Sue and I set off for Oare mid-morning and had a good trip down the M25, M26 and M20. We had just seen that traffic was at a standstill on the other carriageway as we drove up Detling Hill, as there had been an accident, but what we didn't know was that there had been a very bad accident on our side of the road too, about a mile and a half further on, and we were soon driving at a snail's pace. As we passed the accident it was obvious that whoever was involved must have been very seriously injured, or worse.
Eventually, we arrived at Oare and were welcomed by the spectacle of several hundreds of Golden Plovers and Black-tailed Godwits on the East Flood. Also present were at least 3 Ruffs, c10 Ringed Plovers and 2 Little Egrets. We decided to walk round the seawall but, with the tide being fairly low, we were not expecting to see very much.
GOLDEN PLOVERS in the foreground.
BLACK-TAILED GODWITS in the background.
Around 60 Avocets, 2 Curlew Sandpipers, a few Curlews, 6 Bar-tailed Godwits, around 100 Redshanks, 6 Little Egrets, 3 Grey Plovers and 4 Ringed Plovers were on the mudflats and in Faversham Creek. Sue scanned Horse Sands and spotted a SPOONBILL, which soon flew towards Shellness on Sheppey. We later spoke to a birder who had been seawatching at Reculver and he said that the Spoonbill had flown past there. About 8 seals were hauled out on Horse Sands. The Swale was like a mill pond and there was virtually no wind but still there were quite a few birders seawatching, presumably in the hope that a few of the Gannets, Sabine's Gulls and skuas, that had been seen over the past couple of days, may have remained.

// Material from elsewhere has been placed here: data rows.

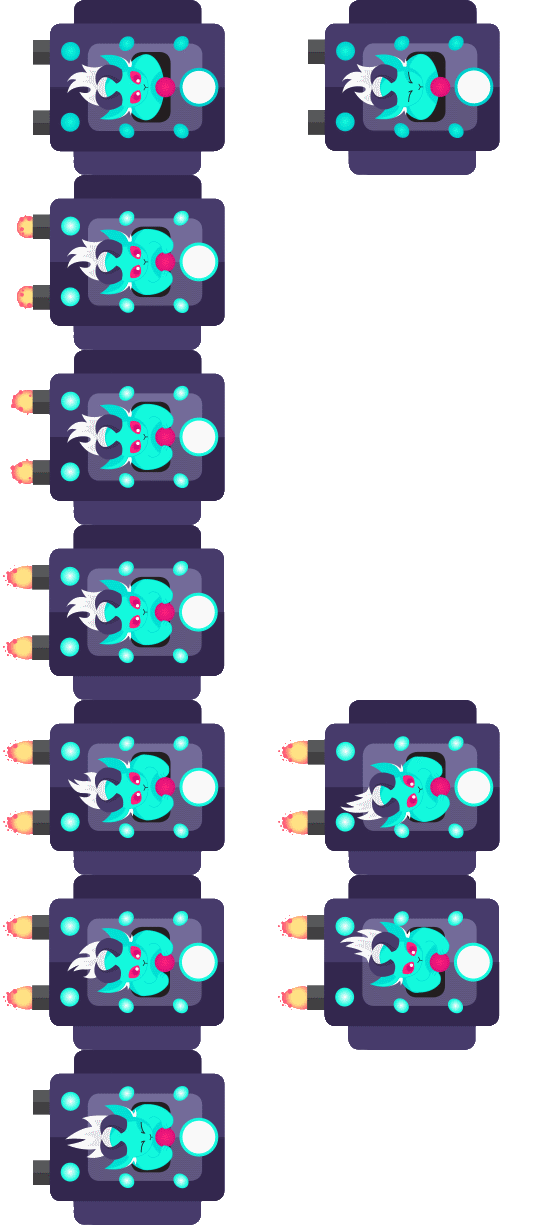
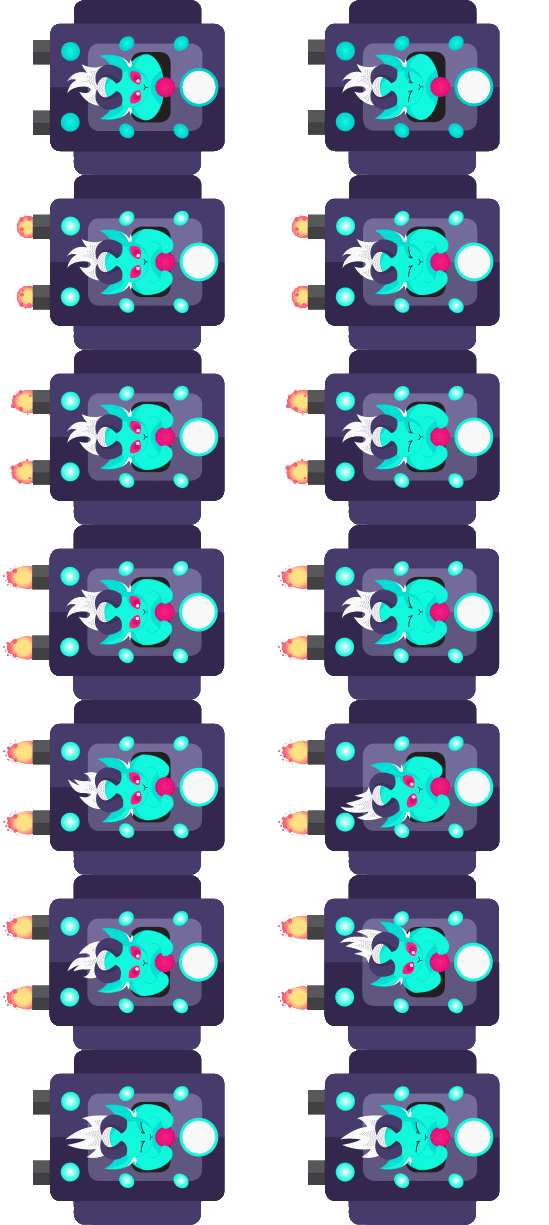
Blinking Added for animation. Finite State Machine code improved

Changed region(s): [[0.4954, 0.1241, 0.929, 0.5894], [0.5574, 0.8376, 0.929, 1.0]]

diff --git a/src/GunSystem.cpp b/src/GunSystem.cpp
@@ -71,15 +71,19 @@ void GunSystem::CreateBulletRequest(Entity*& e, int id)
 
 	GunComponent* gun = static_cast<GunComponent*>(e->GetComponent(Component::Type::Gun));
 
+	float width = gunTransform->rect.w * 0.5f;
+	float height = gunTransform->rect.h * 0.5f;
+	float angleOffset = 7.5f;
+
+	float barrelLenght = sqrt(width * width + height * height);
+
 	if (gun->id == (int)PowerUpComponent::Type::Shotgun)
 	{
 		std::vector<float> data = std::vector<float>();
 
-		float barrelLenght = sqrt(gunTransform->rect.w * gunTransform->rect.w + gunTransform->rect.h * gunTransform->rect.h);
-
 		data.push_back(id); //id
-		data.push_back(gunTransform->rect.x + cos(gunTransform->angle * M_PI / 180.0f) * barrelLenght); //xPosition
-		data.push_back(gunTransform->rect.y + gunTransform->rect.h + sin(gunTransform->angle * M_PI / 180.0f) * barrelLenght); //yPosition
+		data.push_back(gunTransform->rect.x + cos((gunTransform->angle + angleOffset) * M_PI / 180.0f) * barrelLenght); //xPosition
+		data.push_back(gunTransform->rect.y + sin((gunTransform->angle + angleOffset) * M_PI / 180.0f) * barrelLenght); //yPosition
 		data.push_back(-1); //width
 		data.push_back(-1); //height
 		data.push_back(gunTransform->angle); //angle
@@ -90,11 +94,9 @@ void GunSystem::CreateBulletRequest(Entity*& e, int id)
 
 		data.clear();
 
-		barrelLenght = sqrt(gunTransform->rect.w * gunTransform->rect.w + gunTransform->rect.h * gunTransform->rect.h);
-
 		data.push_back(id); //id
-		data.push_back(gunTransform->rect.x + cos(gunTransform->angle * M_PI / 180.0f) * barrelLenght); //xPosition
-		data.push_back(gunTransform->rect.y - gunTransform->rect.h + sin(gunTransform->angle * M_PI / 180.0f) * barrelLenght); //yPosition
+		data.push_back(gunTransform->rect.x + cos((gunTransform->angle - angleOffset) * M_PI / 180.0f) * barrelLenght); //xPosition
+		data.push_back(gunTransform->rect.y + sin((gunTransform->angle - angleOffset) * M_PI / 180.0f) * barrelLenght); //yPosition
 		data.push_back(-1); //width
 		data.push_back(-1); //height
 		data.push_back(gunTransform->angle); //angle
@@ -102,21 +104,78 @@ void GunSystem::CreateBulletRequest(Entity*& e, int id)
 		data.push_back(sin((gunTransform->angle - 30) * M_PI / 180.0f) * (MAX_BULLET_VELOCITY)); //yVelocity
 
 		_creationRequests.push_back(std::pair<EntityType, std::vector<float>>(EntityType::Bullet, data));
+
+		data.clear();
+
+		data.push_back(id); //id
+		data.push_back(gunTransform->rect.x + cos(gunTransform->angle * M_PI / 180.0f) * barrelLenght); //xPosition
+		data.push_back(gunTransform->rect.y + sin(gunTransform->angle * M_PI / 180.0f) * barrelLenght); //yPosition
+		data.push_back(-1); //width
+		data.push_back(-1); //height
+		data.push_back(gunTransform->angle); //angle
+		data.push_back(cos(gunTransform->angle * M_PI / 180.0f) * (MAX_BULLET_VELOCITY)); //xVelocity
+		data.push_back(sin(gunTransform->angle * M_PI / 180.0f) * (MAX_BULLET_VELOCITY)); //yVelocity
+
+		_creationRequests.push_back(std::pair<EntityType, std::vector<float>>(EntityType::Bullet, data));
 	}
+	else if (gun->id == (int)PowerUpComponent::Type::Handgun)
+	{
+		std::vector<float> data = std::vector<float>();
 
-	std::vector<float> data = std::vector<float>();
+		data.push_back(id); //id
+		data.push_back(gunTransform->rect.x + cos((gunTransform->angle + angleOffset) * M_PI / 180.0f) * barrelLenght); //xPosition
+		data.push_back(gunTransform->rect.y + sin((gunTransform->angle + angleOffset) * M_PI / 180.0f) * barrelLenght); //yPosition
+		data.push_back(-1); //width
+		data.push_back(-1); //height
+		data.push_back(gunTransform->angle); //angle
+		data.push_back(cos(gunTransform->angle * M_PI / 180.0f) * (MAX_BULLET_VELOCITY)); //xVelocity
+		data.push_back(sin(gunTransform->angle * M_PI / 180.0f) * (MAX_BULLET_VELOCITY)); //yVelocity
 
-	float barrelLenght = sqrt(gunTransform->rect.w * gunTransform->rect.w + gunTransform->rect.h * gunTransform->rect.h);
-	float offset = 0;// rand() % (int)(gunTransform->rect.h + gunTransform->rect.h) - gunTransform->rect.h;
+		_creationRequests.push_back(std::pair<EntityType, std::vector<float>>(EntityType::Bullet, data));
 
-	data.push_back(id); //id
-	data.push_back(gunTransform->rect.x + cos(gunTransform->angle * M_PI / 180.0f) * barrelLenght); //xPosition
-	data.push_back(gunTransform->rect.y + offset + sin(gunTransform->angle * M_PI / 180.0f) * barrelLenght); //yPosition
-	data.push_back(-1); //width
-	data.push_back(-1); //height
-	data.push_back(gunTransform->angle); //angle
-	data.push_back(cos(gunTransform->angle * M_PI / 180.0f) * (MAX_BULLET_VELOCITY)); //xVelocity
-	data.push_back(sin(gunTransform->angle * M_PI / 180.0f) * (MAX_BULLET_VELOCITY)); //yVelocity
+		data.clear();
 
-	_creationRequests.push_back(std::pair<EntityType, std::vector<float>>(EntityType::Bullet, data));
+		data.push_back(id); //id
+		data.push_back(gunTransform->rect.x + cos((gunTransform->angle - angleOffset) * M_PI / 180.0f) * barrelLenght); //xPosition
+		data.push_back(gunTransform->rect.y + sin((gunTransform->angle - angleOffset) * M_PI / 180.0f) * barrelLenght); //yPosition
+		data.push_back(-1); //width
+		data.push_back(-1); //height
+		data.push_back(gunTransform->angle); //angle
+		data.push_back(cos(gunTransform->angle * M_PI / 180.0f) * (MAX_BULLET_VELOCITY)); //xVelocity
+		data.push_back(sin(gunTransform->angle * M_PI / 180.0f) * (MAX_BULLET_VELOCITY)); //yVelocity
+
+		_creationRequests.push_back(std::pair<EntityType, std::vector<float>>(EntityType::Bullet, data));
+	}
+	else
+	{
+		std::vector<float> data = std::vector<float>();
+
+		float offset = rand() % 10 - 5;
+
+		data.push_back(id); //id
+		data.push_back(gunTransform->rect.x + cos((gunTransform->angle + angleOffset + offset) * M_PI / 180.0f) * barrelLenght); //xPosition
+		data.push_back(gunTransform->rect.y + sin((gunTransform->angle + angleOffset + offset) * M_PI / 180.0f) * barrelLenght); //yPosition
+		data.push_back(-1); //width
+		data.push_back(-1); //height
+		data.push_back(gunTransform->angle); //angle
+		data.push_back(cos(gunTransform->angle * M_PI / 180.0f) * (MAX_BULLET_VELOCITY)); //xVelocity
+		data.push_back(sin(gunTransform->angle * M_PI / 180.0f) * (MAX_BULLET_VELOCITY)); //yVelocity
+
+		_creationRequests.push_back(std::pair<EntityType, std::vector<float>>(EntityType::Bullet, data));
+
+		data.clear();
+		
+		offset = rand() % 10 - 5;
+
+		data.push_back(id); //id
+		data.push_back(gunTransform->rect.x + cos((gunTransform->angle - angleOffset + offset) * M_PI / 180.0f) * barrelLenght); //xPosition
+		data.push_back(gunTransform->rect.y + sin((gunTransform->angle - angleOffset + offset) * M_PI / 180.0f) * barrelLenght); //yPosition
+		data.push_back(-1); //width
+		data.push_back(-1); //height
+		data.push_back(gunTransform->angle); //angle
+		data.push_back(cos(gunTransform->angle * M_PI / 180.0f) * (MAX_BULLET_VELOCITY)); //xVelocity
+		data.push_back(sin(gunTransform->angle * M_PI / 180.0f) * (MAX_BULLET_VELOCITY)); //yVelocity
+
+		_creationRequests.push_back(std::pair<EntityType, std::vector<float>>(EntityType::Bullet, data));
+	}
 }

diff --git a/src/AnimationSystem.cpp b/src/AnimationSystem.cpp
@@ -60,10 +60,10 @@ void AnimationSystem::Process(float dt)
 						}
 					}
 
-					if (physics->xDir != 0 && physics->yDir != 0)
+				/*	if (physics->xDir != 0 && physics->yDir != 0)
 					{//CHECK WICH DIRECTION??? LEFT/RIGHT
 						animation->state = AnimationComponent::State::TurningLeft;
-					}
+					}*/
 				}
 
 				// Blink Counter
@@ -87,157 +87,51 @@ void AnimationSystem::FSM(AnimationComponent*& animation, Entity* e)
 
 	switch (animation->state)
 	{
-	case AnimationComponent::State::Idle:
-	{
-		spriteComponent->sourceRect.y = (int)animation->state * spriteComponent->sourceRect.h;
-
-		if (animation->counter > 2)
+		case AnimationComponent::State::Bumping:
 		{
-			spriteComponent->sourceRect.x = spriteComponent->sourceRect.w;
+			spriteComponent->sourceRect.y = (int)animation->state * spriteComponent->sourceRect.h;
+			AnimationCounter(spriteComponent->sourceRect, animation->counter);
+
+			if (animation->bumpingCounter > 0.2f)
+			{
+				animation->state = AnimationComponent::State::Idle;
+				animation->bumpingCounter -= 0.2f;
+			}
+			break;
 		}
 
-		if (animation->counter > 2.2)
+		case AnimationComponent::State::Staggered:
 		{
-			spriteComponent->sourceRect.x = 0;
-			animation->counter -= 2.2;
+			spriteComponent->sourceRect.y = (int)AnimationComponent::State::Bumping * spriteComponent->sourceRect.h;
+			AnimationCounter(spriteComponent->sourceRect, animation->counter);
+
+			StatusEffectComponent* status = static_cast<StatusEffectComponent*>(e->GetComponent(Component::Type::StatusEffect));
+			if (!status->staggered)
+			{
+				animation->state = AnimationComponent::State::Idle;
+			}
+			break;
 		}
 
-		break;
+		default:
+		{
+			spriteComponent->sourceRect.y = (int)animation->state * spriteComponent->sourceRect.h;
+			AnimationCounter(spriteComponent->sourceRect, animation->counter);
+			break;
+		}
 	}
-	case AnimationComponent::State::Slow:
+}
+
+void AnimationSystem::AnimationCounter(SDL_Rect& sourceRect, float& timer)
+{
+	if (timer > 2.2)
 	{
-		spriteComponent->sourceRect.y = (int)animation->state * spriteComponent->sourceRect.h;
-/*
-		if (animation->counter > 2)
-		{
-			spriteComponent->sourceRect.x = spriteComponent->sourceRect.w;
-		}
-
-		if (animation->counter > 2.2)
-		{
-			spriteComponent->sourceRect.x = 0;
-			animation->counter -= 2.2;
-		}
-		*/
-		break;
+		sourceRect.x = 0;
+		timer -= 2.2;
 	}
-	case AnimationComponent::State::Medium:
+	else if (timer > 2)
 	{
-		spriteComponent->sourceRect.y = (int)animation->state * spriteComponent->sourceRect.h;
-		/*
-		if (animation->counter > 2)
-		{
-			spriteComponent->sourceRect.x = spriteComponent->sourceRect.w;
-		}
-
-		if (animation->counter > 2.2)
-		{
-			spriteComponent->sourceRect.x = 0;
-			animation->counter -= 2.2;
-		}
-		*/
-		break;
-	}
-	case AnimationComponent::State::Fast:
-	{
-		spriteComponent->sourceRect.y = (int)animation->state * spriteComponent->sourceRect.h;
-		/*
-		if (animation->counter > 2)
-		{
-			spriteComponent->sourceRect.x = spriteComponent->sourceRect.w;
-		}
-
-		if (animation->counter > 2.2)
-		{
-			spriteComponent->sourceRect.x = 0;
-			animation->counter -= 2.2;
-		}
-		*/
-		break;
-	}
-	case AnimationComponent::State::TurningLeft:
-	{
-		spriteComponent->sourceRect.y = (int)animation->state * spriteComponent->sourceRect.h;
-
-		if (animation->counter > 2)
-		{
-			spriteComponent->sourceRect.x = spriteComponent->sourceRect.w;
-		}
-
-		if (animation->counter > 2.2)
-		{
-			spriteComponent->sourceRect.x = 0;
-			animation->counter -= 2.2;
-		}
-
-		break;
-	}
-	case AnimationComponent::State::TurningRight:
-	{
-		spriteComponent->sourceRect.y = (int)animation->state * spriteComponent->sourceRect.h;
-
-		if (animation->counter > 2)
-		{
-			spriteComponent->sourceRect.x = spriteComponent->sourceRect.w;
-		}
-
-		if (animation->counter > 2.2)
-		{
-			spriteComponent->sourceRect.x = 0;
-			animation->counter -= 2.2;
-		}
-
-		break;
-	}
-	case AnimationComponent::State::Bumping:
-	{
-		spriteComponent->sourceRect.y = (int)animation->state * spriteComponent->sourceRect.h;
-		/*
-		if (animation->counter > 2)
-		{
-			spriteComponent->sourceRect.x = spriteComponent->sourceRect.w;
-		}
-
-		if (animation->counter > 2.2)
-		{
-			spriteComponent->sourceRect.x = 0;
-			animation->counter -= 2.2;
-		}
-		*/
-		if (animation->bumpingCounter > 0.2f)
-		{
-			animation->state = AnimationComponent::State::Idle;
-			animation->bumpingCounter -= 0.2f;
-		}
-
-		break;
-	}
-	case AnimationComponent::State::Staggered:
-	{
-		spriteComponent->sourceRect.y = (int)/*animation->state*/AnimationComponent::State::Bumping * spriteComponent->sourceRect.h;
-		/*
-		if (animation->counter > 2)
-		{
-			spriteComponent->sourceRect.x = spriteComponent->sourceRect.w;
-		}
-
-		if (animation->counter > 2.2)
-		{
-			spriteComponent->sourceRect.x = 0;
-			animation->counter -= 2.2;
-		}
-		*/
-		StatusEffectComponent* status = static_cast<StatusEffectComponent*>(e->GetComponent(Component::Type::StatusEffect));
-		if (!status->staggered)
-		{
-			animation->state = AnimationComponent::State::Idle;
-		}
-
-		break;
-	}
-
-	default:
-		break;
+		sourceRect.x = sourceRect.w;
 	}
 }
 

diff --git a/src/RenderSystem.cpp b/src/RenderSystem.cpp
@@ -47,8 +47,8 @@ void RenderSystem::Process(float dt)
 					SpriteComponent* sprite = static_cast<SpriteComponent*>(e->GetComponent(Component::Type::Sprite));
 
 					SDL_Rect drawRectangle = transform->rect;
-					drawRectangle.x += transform->origin.x;
-					drawRectangle.y += transform->origin.y;
+					drawRectangle.x -= transform->origin.x;
+					drawRectangle.y -= transform->origin.y;
 
 					//Render to screen
 					SDL_RenderCopyEx(_renderer, sprite->texture, &sprite->sourceRect, &_camera->worldToScreen(drawRectangle), transform->angle, &transform->origin, SDL_FLIP_NONE);

diff --git a/src/UISystem.cpp b/src/UISystem.cpp
@@ -72,8 +72,8 @@ void UISystem::Process(float dt)
 				SpriteComponent* sprite = static_cast<SpriteComponent*>(e->GetComponent(Component::Type::Sprite));
 
 				SDL_Rect drawRectangle = transform->rect;
-				drawRectangle.x += transform->origin.x;
-				drawRectangle.y += transform->origin.y;
+				drawRectangle.x -= transform->origin.x;
+				drawRectangle.y -= transform->origin.y;
 
 				SDL_RenderCopyEx(_renderer, sprite->texture, &sprite->sourceRect, &drawRectangle, transform->angle, &transform->origin, SDL_FLIP_NONE);
 			}

diff --git a/include/AnimationSystem.h b/include/AnimationSystem.h
@@ -20,6 +20,7 @@ public:
 
 private:
 	void FSM(AnimationComponent*& animation, Entity* e);
+	void AnimationCounter(SDL_Rect& sourceRect, float& timer);
 
 private:
 	std::map<TextureID, SDL_Texture*>*	_textureHolder;

diff --git a/include/GunSystem.h b/include/GunSystem.h
@@ -10,6 +10,7 @@ public:
 
 	void							Process(float dt = 0.f) override;
 
+private:
 	void							CreateBulletRequest(Entity*& e, int id);
 
 private:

AVOCETS on the mudflats.
More AVOCETS on the East Flood.
CURLEW SANDPIPER in Faversham Creek.
RINGED PLOVERS on the East Flood.
A Kingfisher also skimmed low over the mudflats and headed onto the reserve. Two Water Rails were heard squealing and 2 Cetti's Warblers were also heard.
A Peregrine flew over near the seawall hide and then circled over the reserve. The only other raptor that we noted was a male Kestrel near the West Flood.
Dunlin were present in good numbers with at least 100 birds on the mudflats and on the reserve.
Along the ditch by the seawall, a single Reed Warbler was seen and a Common Snipe flew over calling loudly. Ten Bearded Tits were also noted with six heard and another four seen.
BEARDED TIT near the car park.
We bumped into a couple of birders who kindly informed us that an Arctic Skua was on The Swale and also told us that the WHITE-RUMPED SANDPIPER was showing well on the eastern side of the East Flood.
We didn't locate the skua but headed for the group of birders that were along the path by the creek and one kindly put me onto the sandpiper.
Unfortunately, it was asleep and looked just like a Dunlin to me, although its primaries did protrude slightly past its tail and there was some streaking on the flanks. I couldn't see its rump or head pattern but the birder who pointed it out to me said it had been preening before we arrived and its white rump and bold supercilium had been obvious.
WHITE-RUMPED SANDPIPER asleep on the East Flood.
WHITE-RUMPED SANDPIPER still asleep on the East Flood.
A good bird to tick (as it was a lifer for me) but not one that set my pulse racing.
(My apologies for the extra-dodgy photos.)